* _Goal of the exercise_:
Where does the word "sheet" show up in the records? Copy every line that holds it.

»»

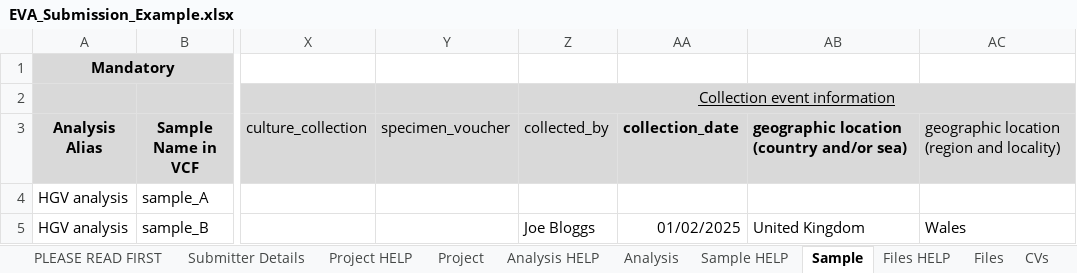
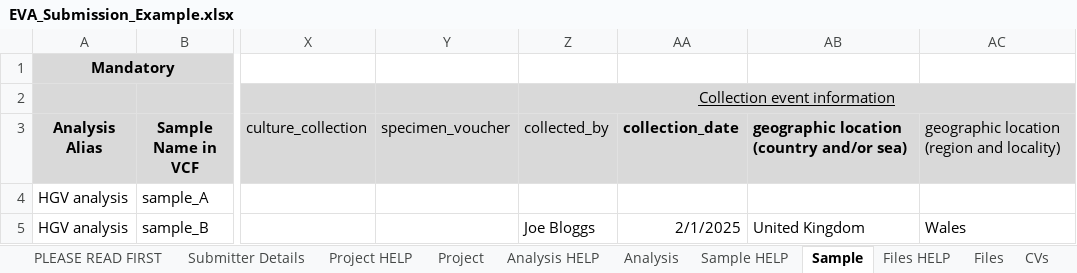
Before and after one commit to EBIvariation/eva-sub-cli, an Excel workbook: eva_sub_cli/etc/EVA_Submission_Example.xlsx, sheet Sample, drawn as a sheet; only a part is shown, gaps mark what is left out; values as stored, in another font and other column widths than the file's, no borders; the diff names each change by its address in the sheet, - before the commit and + after, or states it on an @@ line.

```diff
--- a/eva_sub_cli/etc/EVA_Submission_Example.xlsx (sheet Sample)
+++ b/eva_sub_cli/etc/EVA_Submission_Example.xlsx (sheet Sample)
-AA5 (collection_date): 01/02/2025
+AA5 (collection_date): 2/1/2025
```
Also changed, not shown: sheet Analysis, sheet Submitter Details, sheet Project.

««

* _Solution for this problem_:
Before and after one commit to EBIvariation/eva-sub-cli, an Excel workbook: eva_sub_cli/etc/EVA_Submission_Example.xlsx, sheet Sample, drawn as a sheet; only a part is shown, gaps mark what is left out; values as stored, in another font and other column widths than the file's, no borders; the diff names each change by its address in the sheet, - before the commit and + after, or states it on an @@ line.
--- a/eva_sub_cli/etc/EVA_Submission_Example.xlsx (sheet Sample)
+++ b/eva_sub_cli/etc/EVA_Submission_Example.xlsx (sheet Sample)
Also changed, not shown: sheet Analysis, sheet Submitter Details, sheet Project.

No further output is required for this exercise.